In 1994, just after I got married, I started working on a DOS program for doing Bible searches. Yesterday, I released version 8.3 of this same program.
Of course, the original code I wrote in 1994 isn’t actually being used any more, but what originally was known as Bible Assistant was consistently re-worked and improved to eventually become the mature application today known as SwordSearcher.
Here’s a picture of me holding up the very first order form I ever received for my Bible software.
The order form is dated December 26, 1994. (I’m outside in a short sleeve shirt because I was living in Hawaii.)
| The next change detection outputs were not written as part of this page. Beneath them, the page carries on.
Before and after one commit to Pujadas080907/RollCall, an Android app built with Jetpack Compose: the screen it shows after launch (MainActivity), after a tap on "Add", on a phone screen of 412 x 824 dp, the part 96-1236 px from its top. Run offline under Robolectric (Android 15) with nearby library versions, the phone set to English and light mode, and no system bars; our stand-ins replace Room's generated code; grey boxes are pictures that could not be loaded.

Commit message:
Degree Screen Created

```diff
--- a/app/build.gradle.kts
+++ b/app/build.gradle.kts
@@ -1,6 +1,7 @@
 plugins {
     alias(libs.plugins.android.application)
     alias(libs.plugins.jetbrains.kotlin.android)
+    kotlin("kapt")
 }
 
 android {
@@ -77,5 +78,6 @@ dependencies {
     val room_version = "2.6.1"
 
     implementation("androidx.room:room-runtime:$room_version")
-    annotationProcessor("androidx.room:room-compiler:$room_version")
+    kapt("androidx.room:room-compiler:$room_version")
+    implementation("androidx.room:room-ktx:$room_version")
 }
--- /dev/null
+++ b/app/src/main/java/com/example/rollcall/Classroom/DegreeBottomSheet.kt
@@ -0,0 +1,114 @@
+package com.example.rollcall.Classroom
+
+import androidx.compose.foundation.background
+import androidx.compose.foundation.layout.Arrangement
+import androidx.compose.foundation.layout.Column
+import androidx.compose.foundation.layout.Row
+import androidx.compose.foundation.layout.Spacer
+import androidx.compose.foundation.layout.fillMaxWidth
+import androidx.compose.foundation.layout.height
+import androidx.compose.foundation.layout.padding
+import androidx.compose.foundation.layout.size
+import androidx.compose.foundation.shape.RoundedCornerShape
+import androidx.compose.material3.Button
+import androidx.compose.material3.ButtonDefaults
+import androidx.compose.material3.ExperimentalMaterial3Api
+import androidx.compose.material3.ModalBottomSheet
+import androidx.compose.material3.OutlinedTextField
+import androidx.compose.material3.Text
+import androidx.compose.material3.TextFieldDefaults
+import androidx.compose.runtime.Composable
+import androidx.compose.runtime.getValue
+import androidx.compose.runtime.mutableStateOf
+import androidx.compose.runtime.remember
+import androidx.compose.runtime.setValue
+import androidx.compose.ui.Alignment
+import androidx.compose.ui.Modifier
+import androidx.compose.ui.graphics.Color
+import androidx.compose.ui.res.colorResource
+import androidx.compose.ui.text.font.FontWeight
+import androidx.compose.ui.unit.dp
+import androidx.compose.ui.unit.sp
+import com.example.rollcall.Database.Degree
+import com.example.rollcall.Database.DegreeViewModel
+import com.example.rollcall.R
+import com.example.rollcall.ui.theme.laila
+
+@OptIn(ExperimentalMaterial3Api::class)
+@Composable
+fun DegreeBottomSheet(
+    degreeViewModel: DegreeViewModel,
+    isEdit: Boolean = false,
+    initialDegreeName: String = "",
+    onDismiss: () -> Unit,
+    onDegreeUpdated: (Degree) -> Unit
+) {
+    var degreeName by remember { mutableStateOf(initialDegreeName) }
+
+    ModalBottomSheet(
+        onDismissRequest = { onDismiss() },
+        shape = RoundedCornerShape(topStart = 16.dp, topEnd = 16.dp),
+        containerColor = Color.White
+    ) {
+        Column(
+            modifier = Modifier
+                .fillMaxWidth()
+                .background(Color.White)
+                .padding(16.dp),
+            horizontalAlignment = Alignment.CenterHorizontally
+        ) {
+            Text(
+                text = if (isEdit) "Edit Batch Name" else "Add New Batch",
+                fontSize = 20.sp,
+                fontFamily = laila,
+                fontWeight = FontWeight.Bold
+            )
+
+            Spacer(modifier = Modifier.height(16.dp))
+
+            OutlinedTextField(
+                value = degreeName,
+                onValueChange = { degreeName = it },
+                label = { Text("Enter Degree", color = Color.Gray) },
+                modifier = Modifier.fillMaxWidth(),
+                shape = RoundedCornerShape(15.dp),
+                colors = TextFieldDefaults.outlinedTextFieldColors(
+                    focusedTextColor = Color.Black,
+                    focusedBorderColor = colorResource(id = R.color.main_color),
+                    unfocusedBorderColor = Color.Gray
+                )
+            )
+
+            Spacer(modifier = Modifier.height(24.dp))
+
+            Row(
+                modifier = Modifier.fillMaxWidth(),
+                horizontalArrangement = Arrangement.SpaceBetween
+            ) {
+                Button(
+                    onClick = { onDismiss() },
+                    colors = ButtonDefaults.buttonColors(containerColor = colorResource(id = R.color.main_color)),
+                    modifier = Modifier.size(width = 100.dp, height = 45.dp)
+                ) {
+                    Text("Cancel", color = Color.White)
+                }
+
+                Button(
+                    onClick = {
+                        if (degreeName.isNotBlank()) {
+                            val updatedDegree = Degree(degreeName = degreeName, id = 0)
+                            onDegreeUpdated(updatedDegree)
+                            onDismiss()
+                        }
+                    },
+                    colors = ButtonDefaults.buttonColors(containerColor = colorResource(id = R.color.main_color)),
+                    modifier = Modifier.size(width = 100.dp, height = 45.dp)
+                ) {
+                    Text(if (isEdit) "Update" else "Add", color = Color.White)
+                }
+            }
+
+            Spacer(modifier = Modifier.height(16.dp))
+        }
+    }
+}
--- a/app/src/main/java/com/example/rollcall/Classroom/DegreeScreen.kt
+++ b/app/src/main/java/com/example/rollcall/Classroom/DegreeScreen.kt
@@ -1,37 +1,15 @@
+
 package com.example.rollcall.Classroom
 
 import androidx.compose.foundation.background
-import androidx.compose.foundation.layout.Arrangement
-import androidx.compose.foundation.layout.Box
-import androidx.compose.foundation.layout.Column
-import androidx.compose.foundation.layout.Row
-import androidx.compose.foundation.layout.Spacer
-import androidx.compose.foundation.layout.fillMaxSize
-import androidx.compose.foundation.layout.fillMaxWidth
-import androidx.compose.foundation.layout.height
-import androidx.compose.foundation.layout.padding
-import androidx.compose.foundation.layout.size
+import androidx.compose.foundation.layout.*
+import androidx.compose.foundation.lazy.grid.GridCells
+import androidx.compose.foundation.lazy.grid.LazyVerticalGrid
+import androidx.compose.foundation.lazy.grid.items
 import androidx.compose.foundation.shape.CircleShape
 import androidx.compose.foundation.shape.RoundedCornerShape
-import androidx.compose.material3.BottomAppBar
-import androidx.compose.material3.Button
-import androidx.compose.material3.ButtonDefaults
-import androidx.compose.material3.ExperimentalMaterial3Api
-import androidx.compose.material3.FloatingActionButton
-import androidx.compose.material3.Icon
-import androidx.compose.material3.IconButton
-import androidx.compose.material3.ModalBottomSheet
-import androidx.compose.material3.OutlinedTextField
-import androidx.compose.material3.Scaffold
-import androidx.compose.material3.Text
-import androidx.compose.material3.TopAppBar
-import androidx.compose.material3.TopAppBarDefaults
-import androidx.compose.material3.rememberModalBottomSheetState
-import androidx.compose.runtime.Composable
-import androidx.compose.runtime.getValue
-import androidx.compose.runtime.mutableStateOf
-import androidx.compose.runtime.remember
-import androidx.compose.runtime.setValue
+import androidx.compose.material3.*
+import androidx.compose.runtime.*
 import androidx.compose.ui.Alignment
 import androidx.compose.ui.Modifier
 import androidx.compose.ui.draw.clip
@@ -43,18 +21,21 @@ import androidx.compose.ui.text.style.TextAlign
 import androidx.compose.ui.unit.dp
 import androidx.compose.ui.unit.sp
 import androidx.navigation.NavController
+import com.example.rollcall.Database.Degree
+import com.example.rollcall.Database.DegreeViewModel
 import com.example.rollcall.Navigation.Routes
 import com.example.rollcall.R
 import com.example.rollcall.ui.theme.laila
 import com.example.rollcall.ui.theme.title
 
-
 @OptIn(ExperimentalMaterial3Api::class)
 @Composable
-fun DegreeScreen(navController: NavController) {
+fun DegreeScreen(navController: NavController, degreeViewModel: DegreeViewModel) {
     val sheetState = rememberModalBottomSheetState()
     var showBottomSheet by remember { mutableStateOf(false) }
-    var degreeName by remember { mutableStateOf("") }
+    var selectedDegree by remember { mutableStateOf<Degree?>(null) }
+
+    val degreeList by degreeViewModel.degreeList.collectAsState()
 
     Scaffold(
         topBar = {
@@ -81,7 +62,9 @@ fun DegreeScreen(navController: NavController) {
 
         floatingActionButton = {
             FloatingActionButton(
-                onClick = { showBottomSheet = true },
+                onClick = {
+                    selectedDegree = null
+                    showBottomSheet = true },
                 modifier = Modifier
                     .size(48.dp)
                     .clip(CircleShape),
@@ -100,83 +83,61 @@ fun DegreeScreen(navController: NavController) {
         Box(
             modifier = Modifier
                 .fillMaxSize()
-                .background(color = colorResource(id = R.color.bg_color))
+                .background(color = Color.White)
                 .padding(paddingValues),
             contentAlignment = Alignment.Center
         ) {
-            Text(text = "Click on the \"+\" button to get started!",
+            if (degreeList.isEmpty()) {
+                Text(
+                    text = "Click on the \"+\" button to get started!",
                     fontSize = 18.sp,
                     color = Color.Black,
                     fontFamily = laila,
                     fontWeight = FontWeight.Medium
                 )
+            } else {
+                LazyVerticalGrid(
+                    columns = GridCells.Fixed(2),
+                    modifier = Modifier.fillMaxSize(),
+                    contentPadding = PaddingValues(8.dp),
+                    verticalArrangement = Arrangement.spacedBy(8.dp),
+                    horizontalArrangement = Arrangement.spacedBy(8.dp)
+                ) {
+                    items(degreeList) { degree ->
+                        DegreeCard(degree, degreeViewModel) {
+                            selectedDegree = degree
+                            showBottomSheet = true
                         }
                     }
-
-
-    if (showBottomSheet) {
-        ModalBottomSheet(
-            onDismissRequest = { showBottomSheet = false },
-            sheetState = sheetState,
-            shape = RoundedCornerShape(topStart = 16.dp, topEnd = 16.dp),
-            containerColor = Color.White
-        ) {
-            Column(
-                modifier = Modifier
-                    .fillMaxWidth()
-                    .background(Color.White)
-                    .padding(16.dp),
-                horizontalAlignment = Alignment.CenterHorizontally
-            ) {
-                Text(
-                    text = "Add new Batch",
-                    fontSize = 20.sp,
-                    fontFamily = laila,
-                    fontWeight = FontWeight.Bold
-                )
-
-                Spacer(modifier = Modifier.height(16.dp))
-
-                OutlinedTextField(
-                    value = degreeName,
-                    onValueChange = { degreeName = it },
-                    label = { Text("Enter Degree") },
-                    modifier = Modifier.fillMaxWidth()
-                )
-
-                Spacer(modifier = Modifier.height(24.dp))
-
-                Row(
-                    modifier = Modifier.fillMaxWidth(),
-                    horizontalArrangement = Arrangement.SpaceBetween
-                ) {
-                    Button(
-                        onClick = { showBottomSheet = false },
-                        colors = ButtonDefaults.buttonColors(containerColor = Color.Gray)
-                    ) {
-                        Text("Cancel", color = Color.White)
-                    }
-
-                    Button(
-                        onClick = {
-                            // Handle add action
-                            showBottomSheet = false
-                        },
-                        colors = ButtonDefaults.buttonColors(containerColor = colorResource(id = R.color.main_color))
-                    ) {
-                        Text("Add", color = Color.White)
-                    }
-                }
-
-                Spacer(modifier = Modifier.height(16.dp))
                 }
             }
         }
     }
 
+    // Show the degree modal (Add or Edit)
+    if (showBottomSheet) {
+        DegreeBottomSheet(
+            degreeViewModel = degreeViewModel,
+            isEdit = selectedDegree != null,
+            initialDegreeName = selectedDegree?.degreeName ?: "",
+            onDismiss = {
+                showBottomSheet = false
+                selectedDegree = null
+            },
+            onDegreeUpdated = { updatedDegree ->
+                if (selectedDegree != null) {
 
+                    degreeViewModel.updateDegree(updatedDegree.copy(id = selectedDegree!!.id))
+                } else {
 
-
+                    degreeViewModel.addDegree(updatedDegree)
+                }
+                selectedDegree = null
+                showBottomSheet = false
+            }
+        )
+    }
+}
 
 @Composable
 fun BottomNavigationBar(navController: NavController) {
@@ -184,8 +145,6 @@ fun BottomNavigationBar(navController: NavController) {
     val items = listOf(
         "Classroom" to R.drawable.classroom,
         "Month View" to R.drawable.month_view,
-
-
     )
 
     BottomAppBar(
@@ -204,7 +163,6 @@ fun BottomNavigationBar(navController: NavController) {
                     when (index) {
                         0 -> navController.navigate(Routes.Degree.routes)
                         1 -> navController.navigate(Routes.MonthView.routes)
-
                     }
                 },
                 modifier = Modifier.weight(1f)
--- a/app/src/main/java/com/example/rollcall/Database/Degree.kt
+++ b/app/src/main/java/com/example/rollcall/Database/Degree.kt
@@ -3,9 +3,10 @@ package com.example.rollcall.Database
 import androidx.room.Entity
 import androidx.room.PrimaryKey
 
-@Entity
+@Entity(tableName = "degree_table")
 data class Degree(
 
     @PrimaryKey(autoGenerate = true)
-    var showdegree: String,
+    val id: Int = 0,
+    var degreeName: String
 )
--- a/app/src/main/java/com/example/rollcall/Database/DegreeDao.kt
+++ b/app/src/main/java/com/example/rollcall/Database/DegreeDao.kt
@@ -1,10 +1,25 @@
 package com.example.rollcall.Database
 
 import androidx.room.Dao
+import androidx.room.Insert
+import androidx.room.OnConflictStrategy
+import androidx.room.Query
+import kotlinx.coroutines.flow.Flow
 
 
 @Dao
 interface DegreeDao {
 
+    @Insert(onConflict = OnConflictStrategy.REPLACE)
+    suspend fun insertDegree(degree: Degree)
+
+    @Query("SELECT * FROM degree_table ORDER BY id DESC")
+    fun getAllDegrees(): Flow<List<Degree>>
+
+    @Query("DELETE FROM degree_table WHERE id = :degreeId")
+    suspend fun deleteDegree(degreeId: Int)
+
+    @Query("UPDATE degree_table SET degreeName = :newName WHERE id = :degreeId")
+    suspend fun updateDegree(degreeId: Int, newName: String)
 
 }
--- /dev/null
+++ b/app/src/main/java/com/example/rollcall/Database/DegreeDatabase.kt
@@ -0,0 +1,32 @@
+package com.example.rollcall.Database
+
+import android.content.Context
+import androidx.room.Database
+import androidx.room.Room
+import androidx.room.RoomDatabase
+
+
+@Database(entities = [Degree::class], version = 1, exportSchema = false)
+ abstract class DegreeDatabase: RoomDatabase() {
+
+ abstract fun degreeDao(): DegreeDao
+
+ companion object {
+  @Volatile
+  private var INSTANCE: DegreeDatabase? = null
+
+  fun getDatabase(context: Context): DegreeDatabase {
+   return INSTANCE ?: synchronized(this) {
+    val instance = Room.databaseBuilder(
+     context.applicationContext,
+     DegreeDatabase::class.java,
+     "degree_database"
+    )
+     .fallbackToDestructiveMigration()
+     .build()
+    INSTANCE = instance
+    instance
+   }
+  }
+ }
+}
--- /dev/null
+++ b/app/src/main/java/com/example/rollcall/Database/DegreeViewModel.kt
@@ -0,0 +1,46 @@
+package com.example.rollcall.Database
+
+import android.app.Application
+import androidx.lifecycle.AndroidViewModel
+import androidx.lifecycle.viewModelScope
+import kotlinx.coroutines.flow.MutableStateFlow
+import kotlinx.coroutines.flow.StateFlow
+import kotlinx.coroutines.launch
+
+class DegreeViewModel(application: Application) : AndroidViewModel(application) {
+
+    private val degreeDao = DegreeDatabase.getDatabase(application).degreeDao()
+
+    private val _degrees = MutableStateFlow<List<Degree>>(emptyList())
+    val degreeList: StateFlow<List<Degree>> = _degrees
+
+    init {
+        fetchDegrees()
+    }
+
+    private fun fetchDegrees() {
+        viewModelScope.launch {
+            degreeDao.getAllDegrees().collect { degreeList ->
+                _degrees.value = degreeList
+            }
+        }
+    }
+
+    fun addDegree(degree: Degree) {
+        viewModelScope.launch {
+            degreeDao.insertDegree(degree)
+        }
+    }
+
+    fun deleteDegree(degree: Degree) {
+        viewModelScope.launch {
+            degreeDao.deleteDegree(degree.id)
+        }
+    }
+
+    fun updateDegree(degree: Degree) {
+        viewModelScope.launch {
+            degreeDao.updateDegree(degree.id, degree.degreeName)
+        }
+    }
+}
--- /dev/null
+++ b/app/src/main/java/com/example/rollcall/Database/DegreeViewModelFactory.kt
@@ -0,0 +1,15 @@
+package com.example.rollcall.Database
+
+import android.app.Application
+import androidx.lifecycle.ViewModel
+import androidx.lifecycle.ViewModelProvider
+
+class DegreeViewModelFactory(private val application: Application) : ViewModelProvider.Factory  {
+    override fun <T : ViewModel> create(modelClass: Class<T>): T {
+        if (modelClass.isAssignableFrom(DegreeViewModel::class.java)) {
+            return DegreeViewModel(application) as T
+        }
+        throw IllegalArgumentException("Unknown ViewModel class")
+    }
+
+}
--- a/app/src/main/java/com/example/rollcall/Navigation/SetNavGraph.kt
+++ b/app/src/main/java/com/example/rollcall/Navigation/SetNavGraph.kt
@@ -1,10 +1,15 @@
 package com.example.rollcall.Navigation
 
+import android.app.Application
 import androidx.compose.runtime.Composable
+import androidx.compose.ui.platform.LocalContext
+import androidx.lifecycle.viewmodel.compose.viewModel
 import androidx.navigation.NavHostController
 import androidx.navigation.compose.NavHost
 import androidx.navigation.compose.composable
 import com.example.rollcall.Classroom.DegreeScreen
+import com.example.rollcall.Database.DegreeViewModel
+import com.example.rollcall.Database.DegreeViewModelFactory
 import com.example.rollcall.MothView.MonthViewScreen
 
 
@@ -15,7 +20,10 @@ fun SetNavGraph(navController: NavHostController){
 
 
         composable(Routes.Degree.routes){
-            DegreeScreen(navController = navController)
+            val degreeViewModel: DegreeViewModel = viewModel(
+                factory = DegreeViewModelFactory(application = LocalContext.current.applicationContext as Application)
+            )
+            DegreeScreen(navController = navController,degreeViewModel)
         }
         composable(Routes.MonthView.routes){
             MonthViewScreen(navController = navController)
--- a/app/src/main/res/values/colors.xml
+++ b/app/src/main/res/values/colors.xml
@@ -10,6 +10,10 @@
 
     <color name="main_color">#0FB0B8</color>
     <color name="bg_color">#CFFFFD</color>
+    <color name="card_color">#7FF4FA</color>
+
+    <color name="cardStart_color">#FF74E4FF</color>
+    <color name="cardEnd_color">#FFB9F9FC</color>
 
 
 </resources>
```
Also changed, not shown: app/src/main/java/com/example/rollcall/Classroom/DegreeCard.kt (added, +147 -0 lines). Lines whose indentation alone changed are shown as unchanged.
At the time this photo was taken, my “real job” was digging ditches and working on septic systems. I didn’t know it back then, but my real job was really writing Bible software.
It took me another seven years to get to the point where I would no longer need to hold down side-jobs to pay the bills. In the early 2000s, I quit my job at RadioShack, where I helped customers find batteries and resistors for five years.
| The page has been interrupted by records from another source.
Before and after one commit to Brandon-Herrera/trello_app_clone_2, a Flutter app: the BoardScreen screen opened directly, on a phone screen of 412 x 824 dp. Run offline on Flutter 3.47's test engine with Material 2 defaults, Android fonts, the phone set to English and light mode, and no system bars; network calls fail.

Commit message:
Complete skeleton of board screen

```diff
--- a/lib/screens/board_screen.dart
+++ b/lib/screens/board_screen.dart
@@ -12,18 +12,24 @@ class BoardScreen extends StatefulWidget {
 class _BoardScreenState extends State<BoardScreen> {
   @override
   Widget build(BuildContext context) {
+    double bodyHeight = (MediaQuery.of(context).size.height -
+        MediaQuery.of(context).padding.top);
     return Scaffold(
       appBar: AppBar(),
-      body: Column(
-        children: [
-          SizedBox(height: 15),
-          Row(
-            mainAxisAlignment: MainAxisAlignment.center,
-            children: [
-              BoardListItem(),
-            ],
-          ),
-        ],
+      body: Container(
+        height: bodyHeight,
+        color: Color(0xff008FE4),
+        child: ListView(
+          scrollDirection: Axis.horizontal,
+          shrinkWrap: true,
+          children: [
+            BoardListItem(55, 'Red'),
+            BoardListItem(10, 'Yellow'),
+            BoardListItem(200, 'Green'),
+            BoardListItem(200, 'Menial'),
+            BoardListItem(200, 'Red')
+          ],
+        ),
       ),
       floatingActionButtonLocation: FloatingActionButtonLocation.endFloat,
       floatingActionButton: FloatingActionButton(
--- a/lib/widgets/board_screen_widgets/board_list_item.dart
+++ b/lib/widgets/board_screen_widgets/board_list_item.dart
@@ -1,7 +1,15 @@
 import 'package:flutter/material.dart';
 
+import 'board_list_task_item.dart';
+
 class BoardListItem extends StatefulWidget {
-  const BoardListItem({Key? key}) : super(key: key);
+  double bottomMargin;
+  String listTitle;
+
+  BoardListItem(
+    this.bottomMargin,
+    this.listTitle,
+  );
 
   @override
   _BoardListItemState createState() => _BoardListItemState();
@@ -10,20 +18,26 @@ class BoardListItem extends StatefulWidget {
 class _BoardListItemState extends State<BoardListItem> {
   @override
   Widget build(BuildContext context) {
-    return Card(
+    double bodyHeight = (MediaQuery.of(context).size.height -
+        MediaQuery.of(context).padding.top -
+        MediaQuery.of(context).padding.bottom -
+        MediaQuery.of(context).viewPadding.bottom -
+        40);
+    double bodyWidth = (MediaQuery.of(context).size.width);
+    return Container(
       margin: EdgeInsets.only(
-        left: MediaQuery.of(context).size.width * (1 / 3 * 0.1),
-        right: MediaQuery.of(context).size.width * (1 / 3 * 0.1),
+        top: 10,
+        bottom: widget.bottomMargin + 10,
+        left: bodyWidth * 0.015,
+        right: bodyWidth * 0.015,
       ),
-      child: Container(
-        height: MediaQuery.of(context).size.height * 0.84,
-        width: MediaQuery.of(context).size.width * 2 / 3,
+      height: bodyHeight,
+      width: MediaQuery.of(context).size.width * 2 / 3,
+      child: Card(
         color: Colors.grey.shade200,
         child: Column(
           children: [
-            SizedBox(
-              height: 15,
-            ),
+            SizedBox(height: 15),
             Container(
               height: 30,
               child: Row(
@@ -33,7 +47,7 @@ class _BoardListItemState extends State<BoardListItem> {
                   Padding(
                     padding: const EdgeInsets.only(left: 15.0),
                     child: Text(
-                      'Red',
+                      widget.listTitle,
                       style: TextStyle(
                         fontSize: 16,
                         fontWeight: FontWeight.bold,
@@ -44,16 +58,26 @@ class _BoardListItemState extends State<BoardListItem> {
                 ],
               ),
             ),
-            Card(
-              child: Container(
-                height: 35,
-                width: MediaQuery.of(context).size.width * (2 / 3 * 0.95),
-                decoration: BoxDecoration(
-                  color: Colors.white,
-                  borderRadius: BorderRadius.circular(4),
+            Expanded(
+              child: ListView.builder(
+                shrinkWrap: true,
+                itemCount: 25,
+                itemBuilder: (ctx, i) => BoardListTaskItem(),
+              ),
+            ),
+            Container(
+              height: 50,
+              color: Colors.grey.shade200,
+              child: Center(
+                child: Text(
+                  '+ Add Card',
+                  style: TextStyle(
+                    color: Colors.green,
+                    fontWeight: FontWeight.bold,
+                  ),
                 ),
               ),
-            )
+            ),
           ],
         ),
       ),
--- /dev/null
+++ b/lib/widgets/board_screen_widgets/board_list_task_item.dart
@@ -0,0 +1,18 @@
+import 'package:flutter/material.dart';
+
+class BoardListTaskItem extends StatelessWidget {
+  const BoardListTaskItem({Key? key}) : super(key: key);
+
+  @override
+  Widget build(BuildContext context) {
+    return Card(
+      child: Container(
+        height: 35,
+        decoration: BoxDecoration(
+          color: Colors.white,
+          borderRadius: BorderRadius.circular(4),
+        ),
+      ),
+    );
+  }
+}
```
Since then I have spent most of the working hours of my days developing my own Bible software and working as an independent contractor on other people’s projects.
It only dawned on me last night, as I wrote up an announcement for version 8.3 of SwordSearcher, that I had been doing this for 25 years. What tremendous grace of God I have been shown – to be able to work on technology for studying the Bible for nearly my entire adult life!
I also completely re-designed the SwordSearcher website. It has been six or seven years since I made any significant changes and the site was just not up to par for 2018. Hopefully this will be a bit better, and Google will stop telling me that I am losing traffic because the site wasn’t mobile-friendly… Now I just need to write more content. I much prefer the coding. :-)
VCF East had the ultimate Commodore showcase, the Commodore Retrospective Exhibit. Here’s the video, which serves as a quick survey of the history of Commodore machines, starting with typewriters. That Commodore 65 prototype that the guy grabbed for $40 could sell for thousands on eBay.
Vendor lock-in is a barrier to entry, not an incentive to stick around.
15 years ago or so, I started using a program called eWallet to store sensitive data like passwords, financial account info, and pretty much anything I need to keep around but wouldn’t want someone else to see, locked with a master password. Over that time my database grew to over 900 items. For YEARS I have been frustrated with this application because their mobile support only barely works for me — there is no automatic sync and their Windows Mobile support is essentially abandoned, and manual mobile sync was one-way. The worst part of this is that Illium Software deliberately locks you in to their system by not giving you a structured export method. You can dump your data but only into a flat text file with no field delimiters (and despite my expertise using RegEx to parse stuff, there would be no way to do a thorough conversion without manually fixing hundreds of custom fields). So you can imagine I have been reluctant to switch! But I really wanted to start using Enpass — because they support all platforms and even Windows Hello on my Windows Phone with a great UWP app, with auto sync using OneDrive…
Today I finally found a way to move my data without loss and extreme amounts of labor. Somebody wrote a “data liberator” for eWallets that runs eWallet in its own process, pulls all your structured data from memory and dumps it into an XML file for KeePass. So, I installed KeePass, imported my wallet data into KeePass, exported that to a KeePass XML file, and finally imported into Enpass.
Looks like I have everything, even all my custom fields, in proper folders, with only a little bit of category management to do. Yay!
The KJV-TSK for integrated cross-references right in the text of the King James Bible. This is one of those seems-obvious-now-that-it’s-in-there kind of things. It is also one of those can’t-do-without-it-now-that-I-have-it kind of things.
Complete, comprehensive support for Windows 10 scaling functionality. What’s that all mean? Perfect text rendering on ultra-high DPI screens, like the one on the Surface Book. (Believe it or not, this was the single most labor intensive part of the work on this new version, even though it is hardly glamorous and even difficult to demonstrate.)